NEW YORK, USA, Wednesday June 06, 2012 – Fifteen-year-old Brittany Rowley, a Vincentian honour student at an all-girls Catholic high school in Brooklyn, was heading to the library with a friend when she noticed a vehicle trailing them.

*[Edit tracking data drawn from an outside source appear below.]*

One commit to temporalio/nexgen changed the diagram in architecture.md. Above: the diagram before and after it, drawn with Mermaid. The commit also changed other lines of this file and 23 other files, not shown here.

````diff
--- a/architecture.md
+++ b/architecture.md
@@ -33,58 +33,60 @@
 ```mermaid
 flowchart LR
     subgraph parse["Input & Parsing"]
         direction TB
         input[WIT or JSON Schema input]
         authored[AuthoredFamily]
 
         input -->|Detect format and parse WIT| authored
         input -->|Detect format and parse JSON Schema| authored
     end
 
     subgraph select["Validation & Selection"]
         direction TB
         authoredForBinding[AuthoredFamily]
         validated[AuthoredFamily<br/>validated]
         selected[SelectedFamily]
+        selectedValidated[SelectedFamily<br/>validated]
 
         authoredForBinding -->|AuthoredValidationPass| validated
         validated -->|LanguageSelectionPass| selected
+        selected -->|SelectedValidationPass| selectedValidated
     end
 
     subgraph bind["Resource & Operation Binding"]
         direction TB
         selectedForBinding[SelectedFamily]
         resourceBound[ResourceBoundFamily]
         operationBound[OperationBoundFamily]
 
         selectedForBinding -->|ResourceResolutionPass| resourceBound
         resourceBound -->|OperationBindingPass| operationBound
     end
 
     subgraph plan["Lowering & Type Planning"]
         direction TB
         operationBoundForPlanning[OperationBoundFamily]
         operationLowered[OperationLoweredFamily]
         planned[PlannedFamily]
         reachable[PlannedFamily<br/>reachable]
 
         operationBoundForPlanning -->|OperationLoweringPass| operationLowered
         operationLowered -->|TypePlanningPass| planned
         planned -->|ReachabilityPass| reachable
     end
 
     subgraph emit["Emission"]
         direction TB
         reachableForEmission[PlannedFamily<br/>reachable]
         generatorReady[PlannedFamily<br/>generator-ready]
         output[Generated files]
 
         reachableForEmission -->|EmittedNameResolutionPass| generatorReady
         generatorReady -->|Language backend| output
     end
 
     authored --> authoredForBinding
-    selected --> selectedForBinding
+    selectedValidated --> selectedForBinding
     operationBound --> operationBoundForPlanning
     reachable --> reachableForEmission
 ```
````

What followed was “the most horrible thing I have ever experienced,” according to the injured teenager.
And Brittany’s outraged parents aren’t taking the matter lightly.
Delmus and Wendy Rowley have filed a notice of claim with the City of New York and the New York Police Department (NYPD) for US$5.5 million in a case of mistaken identity.
Mrs. Rowley, née John, was born and lived in Rillan Hill, St Vincent before moving to New York.
The Rowleys, who reside in the Canarsie section of Brooklyn, said they have decided to take legal action because two white plainclothes cops last week severely and unnecessarily roughed-up their daughter, claiming she matched the description of a shoplifting suspect in the Park Slope section of Brooklyn.
“I feel my daughter was racially profiled,” Delmus Rowley told reporters. “They had no proof, just a description of a black young lady with braids.
“It wasn’t necessary to tackle a 15-year-old girl,” the outraged father added. “It was excessive.”
In court papers, the Rowleys alleged that Sergeant Jonathan Catanzaro and Officer Stephen Nakao of the 78th Precinct in Brooklyn used “excessive force” and “falsely arrested” Brittany, a freshman at St Saviour High School in Park Slope, who was on her way to the library with an unidentified friend when she noticed the vehicle trailing them.
Court documents also indicate that Catanzaro slammed Brittany to the pavement and flung his keys at her.
“It was terrifying,” said Brittany, who suffered whiplash to her neck, and received injuries to her hand and other parts of her body. “It is the most horrible thing I have ever experienced.”
Brittany said that she and her friend thought they were being abducted and began to run, after they saw the unmarked car reversing towards them.
She said they became more apprehensive when she heard a male voice shouting, “Get them!”
The teenager alleged that the sergeant threw her to the ground and yelled: “Why did you f******* run? I should punch you.”
She said they were arrested and released hours later after cops realized they had arrested the wrong suspects.
Police said two black teenage girls had earlier shoplifted shorts and jeans from Rivet, a clothing store a few blocks from the incident. They said the description matched Brittany and her friend.
“It is not a surprise that parents fear more that their children will suffer violence at the hands of the police than from common criminals,” Sanford Rubenstein, the Rowleys lawyer, told reporters, expressing deep concern about heightened racial profiling by the NYPD.
The NYPD was at the centre of controversy recently when a white police officer unlawfully arrested St. Vincent and the Grenadines’ United Nations Ambassador Camillo Gonsalves in the lobby of the building that houses the SVG Mission to the UN in midtown Manhattan.
Critics alleged that Gonsalves’ arrest was also a case of racial profiling. As a diplomat, Gonsalves was entitled to diplomatic immunity under the Geneva Convention.